Integrating field, textural, and geochemical monitoring to track eruption triggers and dynamics: a case study from Piton de la Fournaise
- 1Université Clermont Auvergne, CNRS, IRD, OPGC, Laboratoire Magmas et Volcans, 63000 Clermont-Ferrand, France
- 2Institut de Physique du Globe (IPGP), Sorbonne Paris-Cite, CNRS UMR-7154, Université Paris Diderot, Observatoire Volcanologique du Pitonde la Fournaise (OVPF), Bourg-Murat, France
- 3Laboratoire Géosciences Réunion, Université de La Réunion, Institut de Physique du Globe de Paris, Sorbonne Paris-Cité, UMR 7154 CNRS, 97715 Saint-Denis, France
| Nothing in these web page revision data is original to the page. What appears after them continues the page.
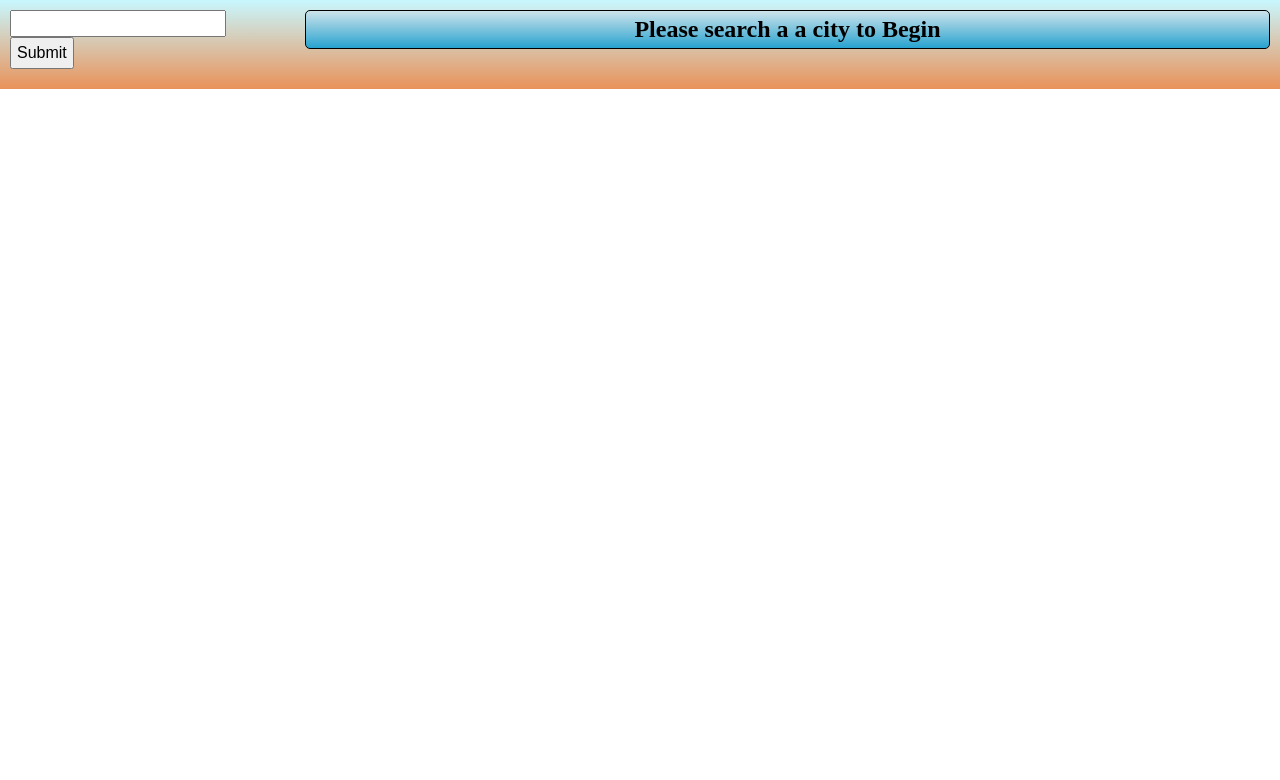
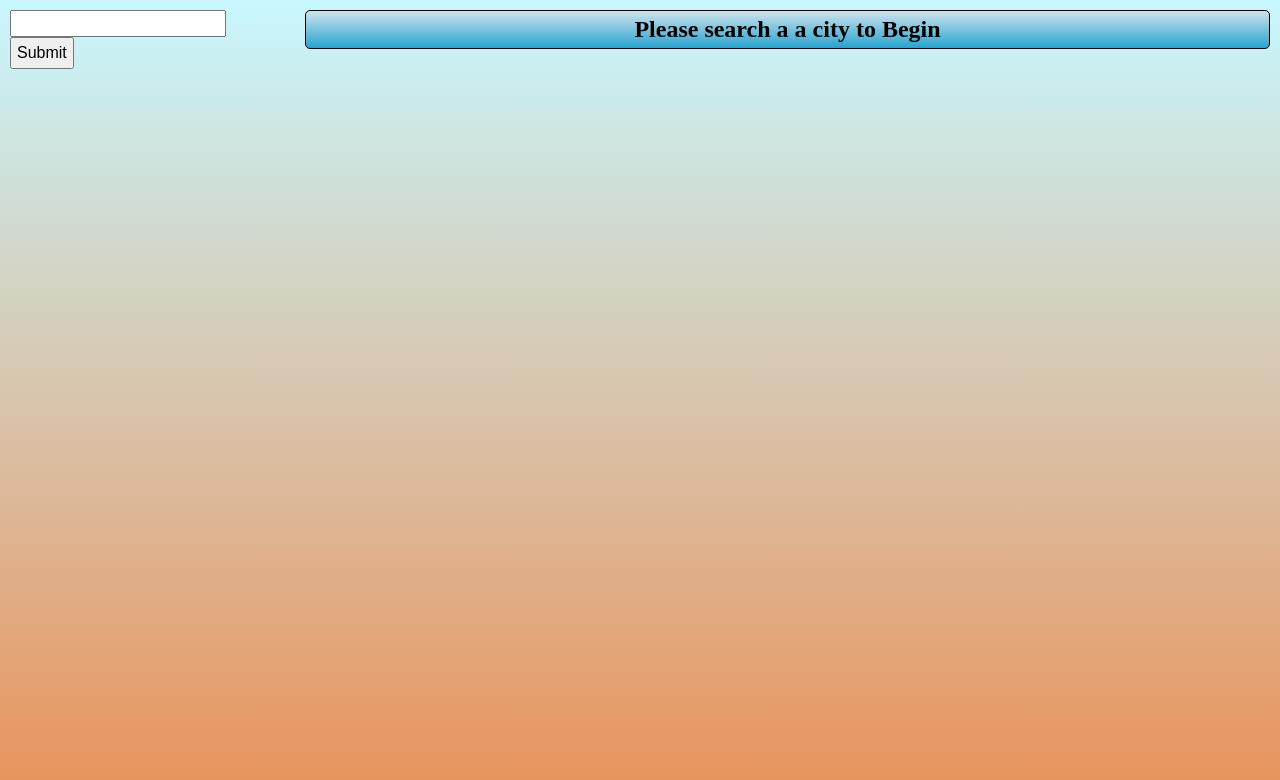
Before and after one commit to erheltemes/weather_dashboard, a plain HTML site: page index.html in a window 1280 px wide. Drawn offline with nearby package versions, Linux system fonts and the light colour scheme.

Commit message:
Update style.css

```diff
--- a/assets/css/style.css
+++ b/assets/css/style.css
@@ -16,7 +16,7 @@ p {
 .container {
     display: flex;
     background-image: linear-gradient(rgb(200, 247, 255),rgb(233, 146, 89));
-    height: fit-content;
+    min-height: 100vh;
 }
 
 nav {
```
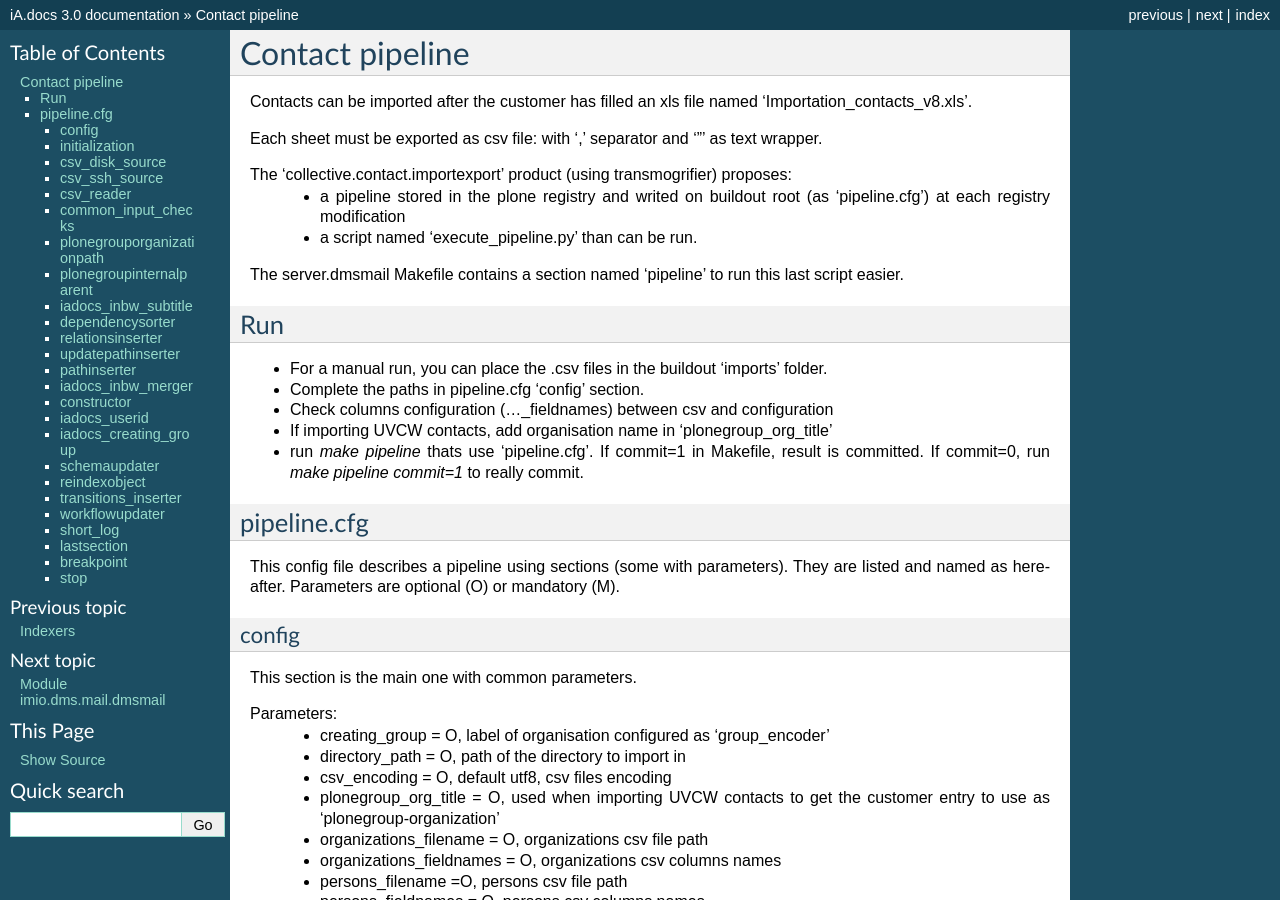
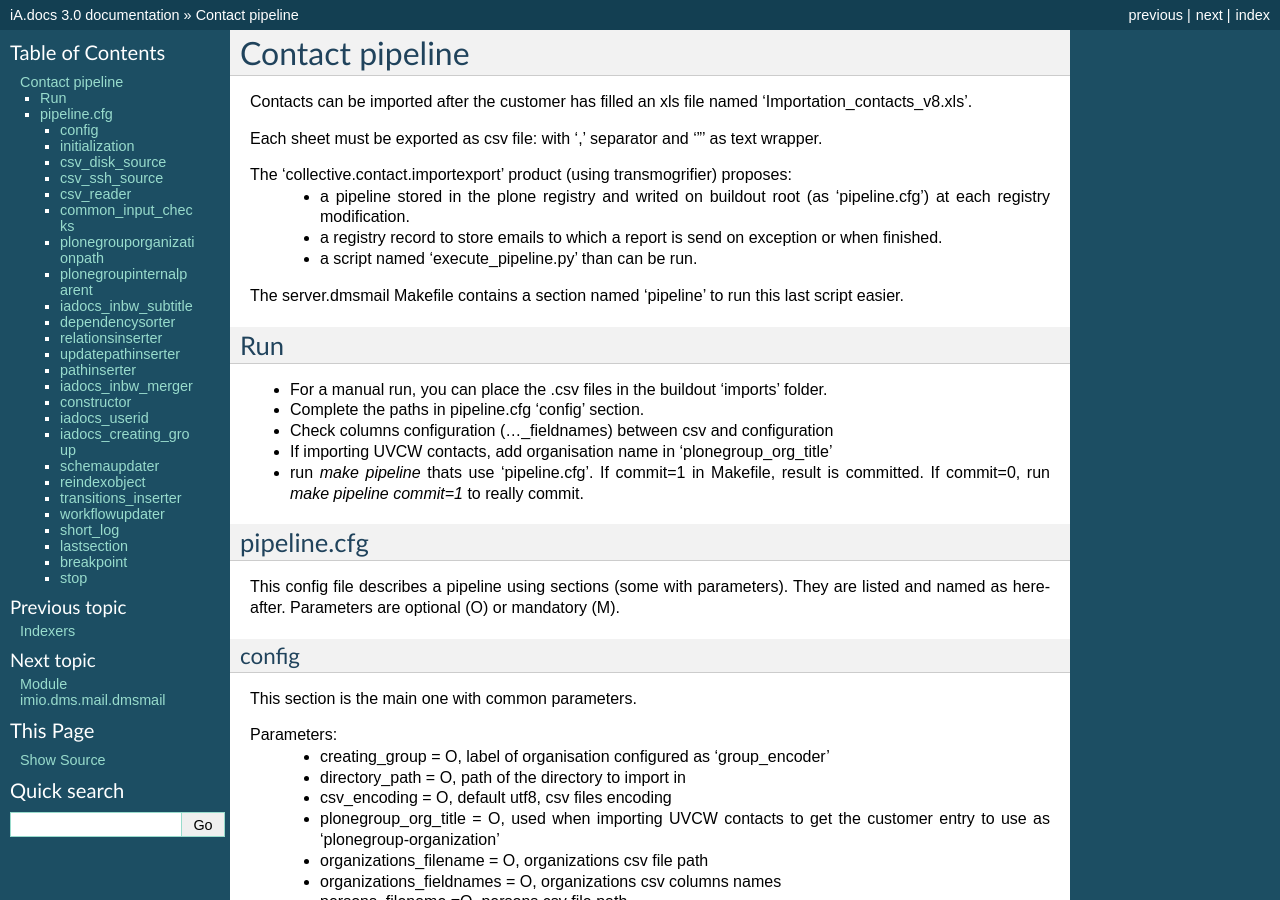
Before and after one commit to IMIO/server.dmsmail, a Sphinx documentation site: the page built from docs/source/pipeline.rst, in a window 1280 px wide and 900 px high. Built offline with Sphinx 7.4.7, drawn with Linux system fonts in a browser that asks for light colours.

Commit message:
Updated doc pipeline description

```diff
--- a/docs/source/pipeline.rst
+++ b/docs/source/pipeline.rst
@@ -9,7 +9,9 @@ Each sheet must be exported as csv file: with ',' separator and '"' as text wrap
 
 The 'collective.contact.importexport' product (using transmogrifier) proposes:
     * a pipeline stored in the plone registry and writed on buildout root (as
-      'pipeline.cfg') at each registry modification
+      'pipeline.cfg') at each registry modification.
+    * a registry record to store emails to which a report is send on exception
+      or when finished.
     * a script named 'execute_pipeline.py' than can be run.
 
 The server.dmsmail Makefile contains a section named 'pipeline' to run this
```
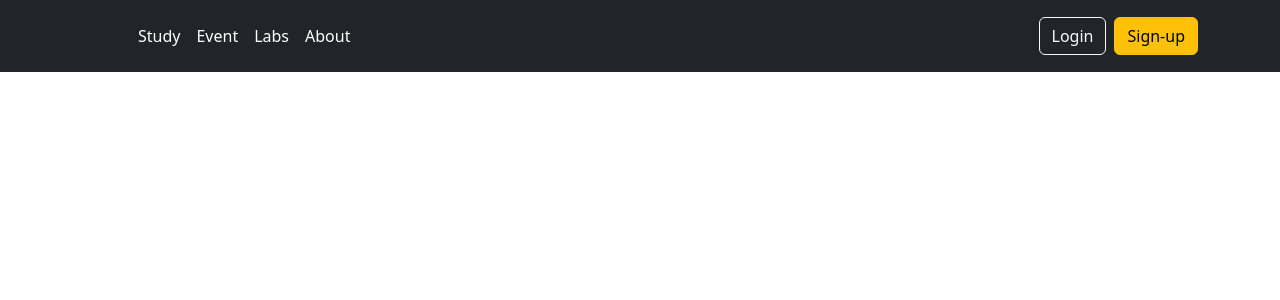
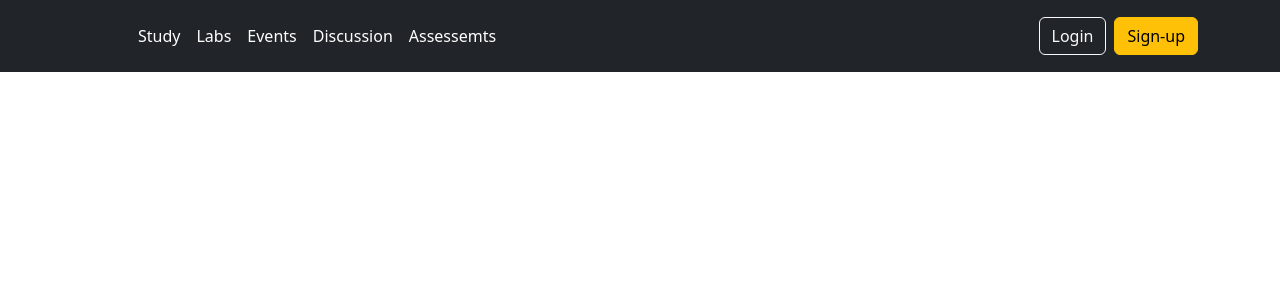
Before and after one commit to likhith-D3vCode/D3vCode, a React (Vite) app: page / in a window 1280 px wide. Shown: the top 300 px of the page. Built offline with nearby package versions, Linux system fonts and the light colour scheme.

Commit message:
changed nav bar

```diff
--- a/src/HomePage/NavBar.jsx
+++ b/src/HomePage/NavBar.jsx
@@ -10,9 +10,10 @@ function NavBar(){
 
      <ul className="nav col-12 col-lg-auto me-lg-auto mb-2 justify-content-center mb-md-0">
        <li><a href="#" className="nav-link px-2 text-white">Study</a></li>
-       <li><a href="#" className="nav-link px-2 text-white">Event</a></li>
        <li><a href="#" className="nav-link px-2 text-white">Labs</a></li>
-       <li><a href="#" className="nav-link px-2 text-white">About</a></li>
+       <li><a href="#" className="nav-link px-2 text-white">Events</a></li>
+       <li><a href="#" className="nav-link px-2 text-white">Discussion</a></li>
+       <li><a href="#" className="nav-link px-2 text-white">Assessemts</a></li>
      </ul>
 
 
```
Also changed, not shown: 1 other file (tests, documents, lock files or other folders).
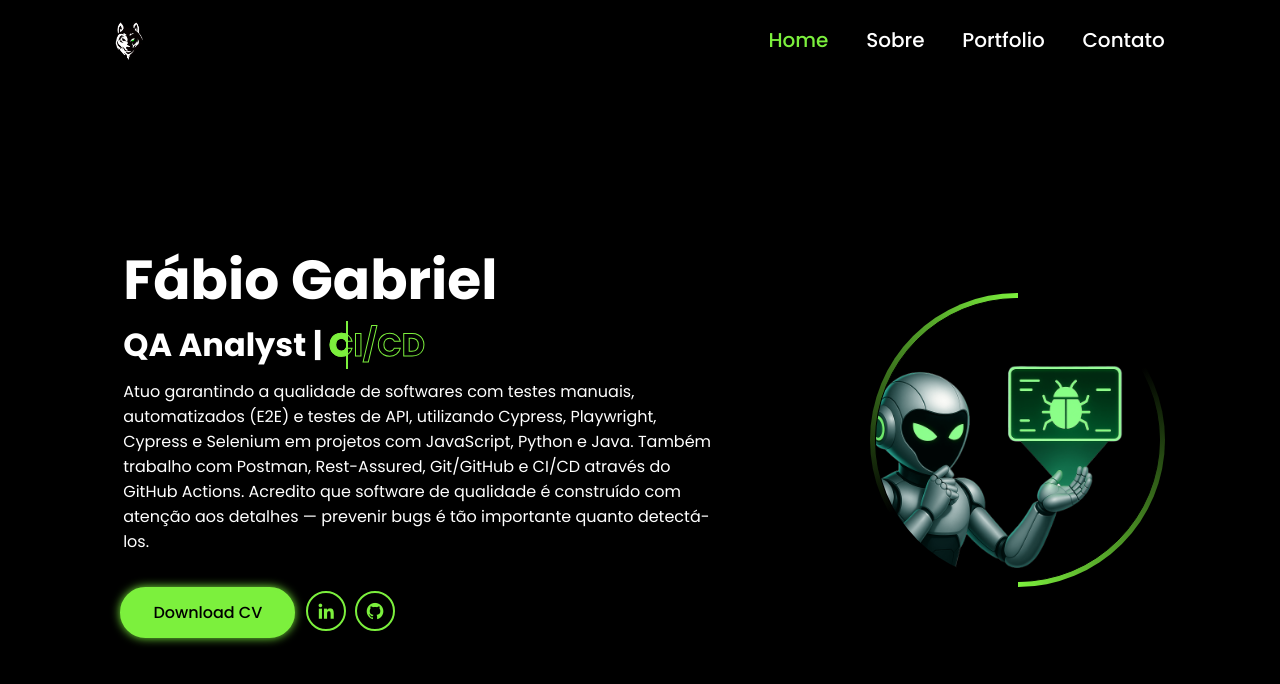
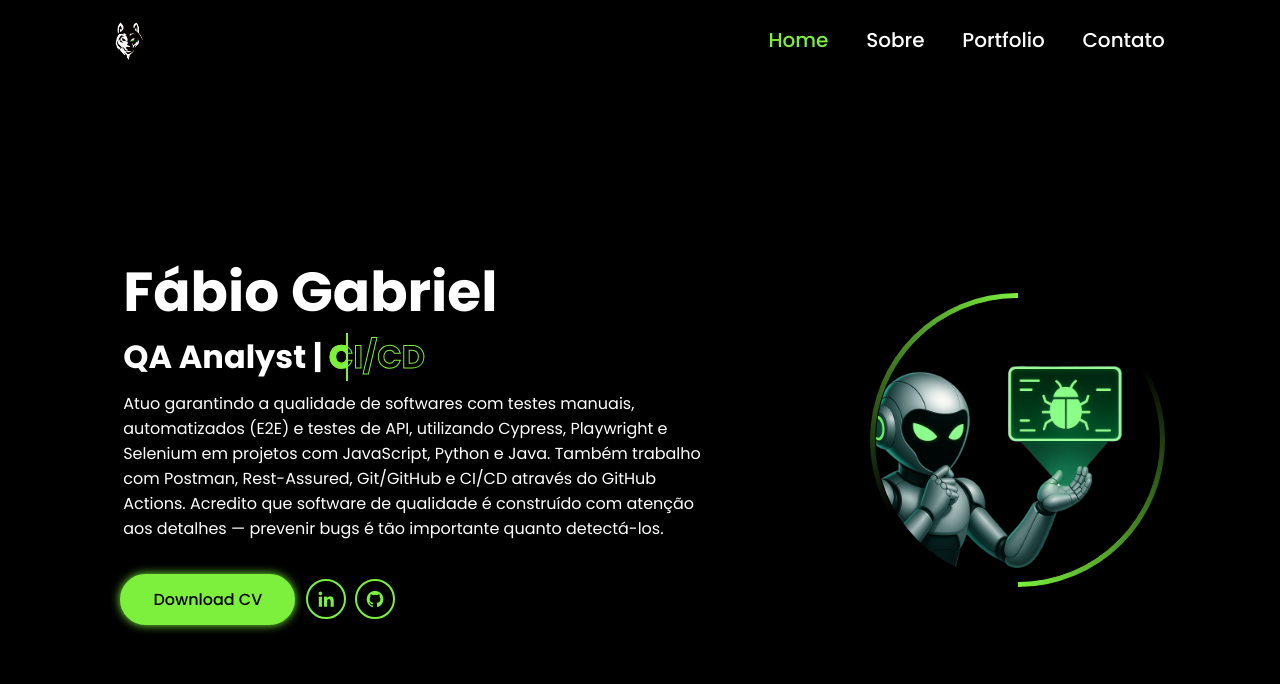
Before and after one commit to FabioGVL/fabiogvl.github.io, a plain HTML site: page index.html in a window 1280 px wide. Drawn offline with nearby package versions, Linux system fonts and the light colour scheme.

Commit message:
portfolio

```diff
--- a/index.html
+++ b/index.html
@@ -45,7 +45,7 @@
                     <span style="--i:1" ; data-text="Playwright">Playwright</span>
                     <span style="--i:0" ; data-text="Cypress">Cypress</span>
             </h2>
-            <p>Atuo garantindo a qualidade de softwares com testes manuais, automatizados (E2E) e testes de API, utilizando Cypress, Playwright, Cypress e Selenium em projetos com JavaScript, Python e Java. Também trabalho com Postman, Rest-Assured, Git/GitHub e CI/CD através do GitHub Actions.
+            <p>Atuo garantindo a qualidade de softwares com testes manuais, automatizados (E2E) e testes de API, utilizando Cypress, Playwright e Selenium em projetos com JavaScript, Python e Java. Também trabalho com Postman, Rest-Assured, Git/GitHub e CI/CD através do GitHub Actions.
                 Acredito que software de qualidade é construído com atenção aos detalhes — prevenir bugs é tão importante quanto detectá-los.</p>
                 <div class="btn-sci">
                     <a href="docs/QA - Fábio Gabriel Vieira Lima.pdf" class="btn">Download CV</a>
```
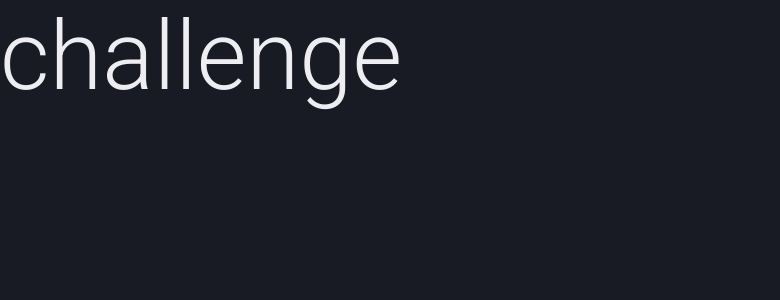
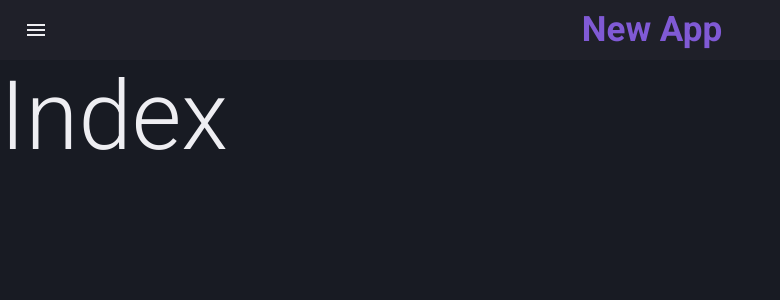
Before and after one commit to devLucasRoberto/Challenge_FE, a React (Create React App) app: page / in a window 1280 px wide. Shown: the top 300 px of the page, without its empty margins (0-780 px from the left). Built offline with nearby package versions, Linux system fonts and the light colour scheme.

Commit message:
add header

```diff
--- a/src/App.tsx
+++ b/src/App.tsx
@@ -1,11 +1,14 @@
 import { CssBaseline, ThemeProvider, Typography } from '@mui/material'
+import { Header } from './components/Header'
 import { theme } from './styles/theme'
 
 function App() {
   return (
     <ThemeProvider theme={theme}>
+      <Header />
+
       <Typography variant="h1" component="div">
-        challenge
+        Index
       </Typography>
 
       <CssBaseline />
--- /dev/null
+++ b/src/components/Header/index.tsx
@@ -0,0 +1,29 @@
+import { Container, Typography } from '@mui/material'
+import MenuIcon from '@mui/icons-material/Menu'
+
+export function Header() {
+  return (
+    <Container
+      maxWidth={false}
+      sx={{
+        display: 'flex',
+        alignItems: 'center',
+        height: '3.75rem',
+        bgcolor: 'primary.light'
+      }}
+    >
+      <MenuIcon />
+      <Typography
+        sx={{
+          width: '100%',
+          textAlign: 'center',
+          color: 'secondary.main',
+          fontWeight: 'bold',
+          fontSize: '35px'
+        }}
+      >
+        New App
+      </Typography>
+    </Container>
+  )
+}
```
Abstract. The 2014 eruption at Piton de la Fournaise (PdF), La Réunion, which occurred after 41 months of quiescence, began with surprisingly little precursory activity and was one of the smallest so far observed at PdF in terms of duration (less than 2 days) and volume (less than 0.4 × 106 m3). The pyroclastic material was composed of golden basaltic pumice along with fluidal, spiny iridescent and spiny opaque basaltic scoria. Density analyses performed on 200 lapilli reveal that while the spiny opaque clasts are the densest (1600 kg m−3) and most crystalline (55 vol. %), the golden pumices are the least dense (400 kg m−3) and crystalline (8 vol. %). The connectivity data indicate that the fluidal and golden (Hawaiian-like) clasts have more isolated vesicles (up to 40 vol. %) than the spiny (Strombolian-like) clasts (0–5 vol. %). These textural variations are linked to primary pre-eruptive magma storage conditions. The golden and fluidal fragments track the hotter portion of the melt, in contrast to the spiny fragments and lava that mirror the cooler portion of the shallow reservoir. Exponential decay of the magma ascent and output rates through time revealed depressurization of the source during which a stratified storage system was progressively tapped. Increasing syn-eruptive degassing and melt–gas decoupling led to a decrease in the explosive intensity from early fountaining to Strombolian activity. The geochemical results confirm the absence of new input of hot magma into the 2014 reservoir and confirm the emission of a single shallow, differentiated magma source, possibly related to residual magma from the November 2009 eruption. Fast volatile exsolution and crystal–melt separation (second boiling) were triggered by deep pre-eruptive magma transfer and stress field change. Our study highlights the possibility that shallow magma pockets can be quickly reactivated by deep processes without mass or energy (heat) transfer and produce hazardous eruptions with only short-term elusive precursors.